Good Reading : July 2001
fatalefiction wenty years ago, three authors – Marcia Muller, Sara Paretsky and Sue Grafton – led the way in one of the most exciting publishing events of the eighties: the emergence of the female private eye as a key player in the detective fiction game. Two decades later, the ranks of the monstrous regiment of women crime fiction writers and their investigators have swelled to such an extent that those infamous mean streets are practically blocked to any other traffic. As for the three standard bearers: well, they’re marching on, though Sara Paretsky is semi-retired and Marcia Muller’s work is still sought out only by crime fiction buffs. Of this talented and trend- making trio, it’s Sue Grafton who has become the biggest success story.

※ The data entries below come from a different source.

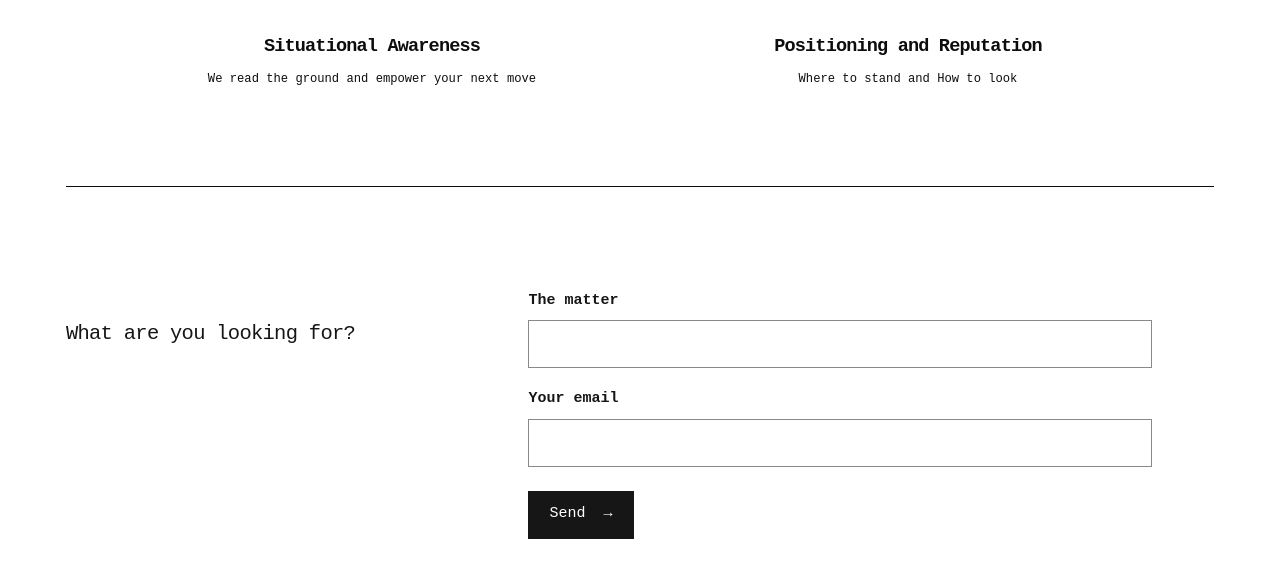
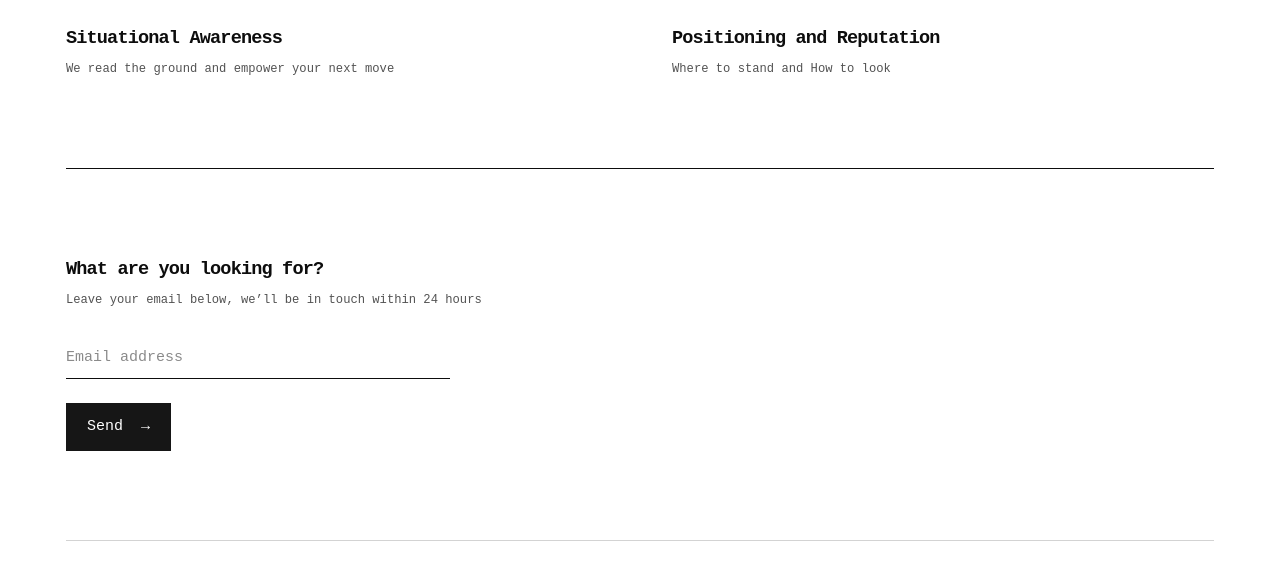
Before and after one commit to y4znn/rasbash, a website: page index.html in a window 1280 px wide. Shown: the part 770-1336 px from the top of the page. Drawn offline with Linux system fonts and the light colour scheme; a web font is replaced by a local one.

Commit message:
Simplify contact section to minimal underline email input and left-align all sections

```diff
--- a/index.html
+++ b/index.html
@@ -62,15 +62,15 @@
 .rb-label { font: 600 13px/1.4 var(--rb-sans); letter-spacing: .012em; }
 .rb-practices { border-top: 1px solid #0D0D0D; padding-block: clamp(44px, 5vw, 80px) clamp(56px, 7vw, 112px); }
 .rb-arrow { display: inline-grid; place-content: center; flex-shrink: 0; font: 400 .75em/1 var(--rb-sans); letter-spacing: 0; }
-.rb-practice-diagram { display: flex; flex-direction: column; align-items: center; }
-.rb-practice-root { position: relative; text-align: center; padding: 0 0 clamp(28px, 3.5vw, 48px); background: transparent; }
+.rb-practice-diagram { display: flex; flex-direction: column; align-items: flex-start; }
+.rb-practice-root { position: relative; text-align: left; padding: 0 0 clamp(28px, 3.5vw, 48px); background: transparent; }
 .rb-practice-root h2 { font: 400 clamp(34px, 4vw, 60px)/1.1 var(--rb-sans); letter-spacing: -.055em; color: #0D0D0D; }
-.rb-practice-intro { max-width: 46ch; margin: 10px auto 0; color: var(--rb-muted); }
-.rb-practice-pair { width: 100%; display: grid; grid-template-columns: repeat(2, minmax(0, 480px)); justify-content: center; gap: 56px; }
-.rb-practice { position: relative; display: flex; flex-direction: column; align-items: center; text-align: center; border: none; padding: 8px 12px; background: transparent; }
+.rb-practice-intro { max-width: 46ch; margin: 10px 0 0; color: var(--rb-muted); }
+.rb-practice-pair { width: 100%; display: grid; grid-template-columns: repeat(2, minmax(0, 1fr)); justify-content: start; gap: clamp(28px, 5vw, 80px); }
+.rb-practice { position: relative; display: flex; flex-direction: column; align-items: flex-start; text-align: left; border: none; padding: 0; background: transparent; }
 .rb-practice > span:empty { position: absolute; top: 0; }
-.rb-practice h3 { margin: 0 0 12px; font: 700 clamp(16px, 1.45vw, 22px)/1.2 var(--rb-sans); letter-spacing: -.045em; color: #0D0D0D; white-space: nowrap; }
-.rb-practice p { max-width: none; margin: 0; font-size: clamp(12px, .95vw, 14px); color: #0D0D0D; background: transparent; white-space: nowrap; }
+.rb-practice h3 { margin: 0 0 10px; font: 700 clamp(16px, 1.45vw, 22px)/1.2 var(--rb-sans); letter-spacing: -.045em; color: #0D0D0D; white-space: nowrap; }
+.rb-practice p { max-width: none; margin: 0; font-size: clamp(12px, .95vw, 14px); color: var(--rb-muted); background: transparent; white-space: nowrap; }
 .rb-textlink { display: inline-flex; align-items: center; justify-content: flex-start; gap: .65em; min-height: 44px; font: 500 16px/1.4 var(--rb-sans); letter-spacing: -.03em; }
 .rb-textlink .rb-arrow { font-size: 1em; }
 .rb-hero { position: relative; isolation: isolate; overflow: hidden; background: #0d0d0d; min-height: clamp(440px, 68vh, 740px); display: flex; align-items: center; }
@@ -124,25 +124,19 @@
 @media (prefers-reduced-motion: reduce) {
   .corporate-site *, .corporate-site *::before, .corporate-site *::after { animation-duration: 0s !important; transition-duration: 0s !important; scroll-behavior: auto !important; }
 }
-.rb-contact { display: grid; grid-template-columns: minmax(0, .75fr) minmax(0, 1.25fr); align-items: start; gap: clamp(24px, 4vw, 64px); padding-block: clamp(64px, 8vw, 120px); border-top: 1px solid #0D0D0D; }
-.rb-contact :is(h1, h2) { font: 400 clamp(58px, 6.5vw, 99px)/.97 var(--rb-serif); letter-spacing: -.055em; margin: 0; }
-.rb-contact-intro { padding-top: 30px; }
-.rb-contact-intro p { max-width: 25ch; margin-top: 22px; font-size: clamp(18px, 1.6vw, 25px); line-height: 1.38; letter-spacing: -.035em; }
-.rb-contact-intro p:first-child { margin-top: 0; }
-.rb-contact form { width: 100%; max-width: 39rem; }
-.rb-contact label { display: block; font-size: 15px; font-weight: 560; margin-bottom: 8px; }
-.rb-contact :is(input:not([type=hidden]), textarea) { width: 100%; height: 48px; font: inherit; color: var(--rb-ink); background: white; border: 1px solid #898989; border-radius: 0; padding: 11px 13px; line-height: 1.5; }
-.rb-contact :is(input, textarea):focus-visible { outline: 2px solid #171717; outline-offset: 2px; }
-.rb-contact textarea { display: block; resize: none; min-height: 48px; overflow-y: auto; margin-bottom: 20px; }
-.rb-contact small { display: block; margin: 6px 0 20px; color: var(--rb-muted); font-size: 13px; }
+.rb-contact { display: flex; flex-direction: column; align-items: flex-start; text-align: left; padding-block: clamp(56px, 7vw, 112px); border-top: 1px solid #0D0D0D; }
+.rb-contact h2 { margin: 0 0 10px; font: 700 clamp(16px, 1.45vw, 22px)/1.2 var(--rb-sans); letter-spacing: -.045em; color: #0D0D0D; }
+.rb-contact-sub { margin: 0 0 28px; font-size: clamp(12px, .95vw, 14px); color: var(--rb-muted); }
+.rb-contact form { width: 100%; max-width: 24rem; }
+.rb-contact input[type=email] { display: block; width: 100%; font: inherit; font-size: 15px; color: var(--rb-ink); background: transparent; border: none; border-bottom: 1px solid #0D0D0D; border-radius: 0; padding: 10px 0 8px; line-height: 1.5; }
+.rb-contact input[type=email]::placeholder { color: #8a8a8a; }
+.rb-contact input[type=email]:focus { outline: none; border-bottom: 2px solid #0D0D0D; }
 .rb-contact button { border: 1px solid var(--rb-ink); background: var(--rb-ink); color: #fff; font-size: 15px; font-weight: 500; padding: 11px 20px; min-height: 48px; cursor: pointer; margin-top: 24px; }
 .rb-contact button .rb-arrow { margin-left: .6em; font-size: 1em; }
 .rb-contact button:hover { color: var(--rb-ink); background: #fff; }
 .rb-contact [role=status]:not(:empty) { margin-top: 14px; }
 @media (max-width: 650px) {
-  .rb-contact { grid-template-columns: minmax(0, 1fr); gap: 24px; padding-block: 39px 57px; }
-  .rb-contact-intro { padding-top: 0; }
-  .rb-contact-intro p { margin-top: 15px; }
+  .rb-contact { padding-block: 39px 57px; }
 }
 
 @media (prefers-reduced-motion: no-preference) {
@@ -203,12 +197,11 @@
       </div>
     </section>
     <section class="rb-contact rb-bound" id="contact" aria-labelledby="rb-contact-title">
-      <div class="rb-contact-intro"><p id="rb-contact-title">What are you looking for?</p></div>
+      <h2 id="rb-contact-title">What are you looking for?</h2>
+      <p class="rb-contact-sub">Leave your email below, we’ll be in touch within 24 hours</p>
       <form id="enquiry-form" data-firm-enquiry action="/api/enquiries" method="post">
-        <label for="question">The matter</label>
-        <textarea name="question" id="question" required rows="1" maxlength="4000"></textarea>
-        <label for="reply">Your email</label>
-        <input id="reply" name="reply" type="email" autocomplete="email" maxlength="254" required>
+        <input id="reply" name="reply" type="email" autocomplete="email" maxlength="254" aria-label="Email address" placeholder="Email address" required>
+        <input type="hidden" name="question" value="Email inquiry">
         <input type="hidden" id="context" name="context" value="">
         <input type="hidden" id="request_id" name="request_id" value="">
         <input type="hidden" name="origin" value="corporate">
```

The annual publication of Grafton’s alphabet mysteries is an event readers eagerly anticipate, much as they used to wait for the yearly ‘Christie for Christmas’. T elements for a All the perfect murder Her latest, P is for Peril (Pan Macmillan $28.00) sees this popular writer at the top of her form. All the elements for a perfect murder mystery are present. Grafton’s style, moving effortlessly as it does here from action to introspection, from gritty realism to wry, wise- cracking asides, reveals someone totally in command of her voice. Grafton has always had a strong sense of pace – perhaps she learned that from her early years writing for television – and she can make even a minor character live with just a few strokes of the pen. Long after you 12 have read P is for Peril, you’ll remember the cast of characters, most particularly Kinsey’s indelibly weird client Fiona Purcell, who has hired her to find the former Mr Purcell, a nursing home doctor who vanished six weeks before. Fiona dresses like a vamp from a classic film noir: ‘I half-expected an appearance by John Agar or Fred MacMurray, some poor feckless male who’d fallen prey to this vixen with her fierce shoulder pads ... the effect was stylish, but everything about her suggested estate sales and vintage clothing shops’, Kinsey remarks. Fiona Purcell’s costumed appearance, her house with its period furniture and dusty, half-decorated rooms resembling an old film set in the This month sees the release of several new titles from women crime writers. Christine Cremen is at the scene of the murders. process of being dismantled and a scene with corpse in a car being winched out of its watery grave all add to the noirish, nightmare quality of P is for Peril. But while Grafton’s fans will revel in the skillfully evoked atmosphere, what we’re really looking forward to is the chance to catch up with Kinsey Milhone, whom many of us regard as an old friend. Female sleuths in murder mysteries have changed quite a bit since we first met the detectives created by Grafton and the other members of the Big Three. To begin with, not all of them are private eyes. The female private eye was a feminist response to the traditional hero of hard- boiled crime fiction – the lone white knight with his trench coat and fedora – but it was also a reflection of the lack of job opportunities for women in the public sector of law enforcement. Now, of course, there are almost as many female police officers in books as there are on the beat, as well as the odd woman employed in the low-rent end of law enforcement, such as Janet Evanovich’s bounty hunter Stephanie Plum. Stephanie began working for her cousin Vinnie, a bail bondsman, at ‘the fugitive apprehension thing’ when she lost her job in discount lingerie. A sassy, spandex-wearing babe, Stephanie is an important figure because she addresses a lucrative but relatively untapped sector of the market: people in their twenties. (Women who buy crime fiction tend to be in the 35-plus age group, as do most of the characters.) Grafton calls Kinsey her alter-ego, the person she might have been if she hadn’t married young and had children, and the woman she’d like to be, at least some of the time. But then a lot of us would quite like to be Kinsey. This ex-cop-turned-private eye is in her early thirties, and tending to stay there, something most of us would like to do (or like to have done). The maxim that she lives by is ‘no kids, no house plants, no pets’. She dresses for comfort, doesn’t cook and has a fondness for junk food. Grafton gets a lot of letters from readers who worry about Kinsey’s unhealthy eating habits, though she’s always welcome at the dinner table of her kindly octogenarian landlord Henry for a delicious casserole and some of his home-baked bread. So Kinsey has this warm refuge, but at the same time maintains her independence, which makes her a very appealing wish- fulfilment fantasy figure. Henry, a nurturing father substitute, is the only constant male figure in Kinsey Milhone’s life. After a couple of failed marriages, she’s wary of men, an attitude which suited Grafton’s fans when Kinsey first appeared in the wake of the women’s movement. Twenty years on from the publication of A is for Alibi, where Kinsey ends up shooting, in self-defence, the man she is attracted to, the advent in P is for Peril of another potential lover – a sexy younger man – is going to place her in mortal danger yet again.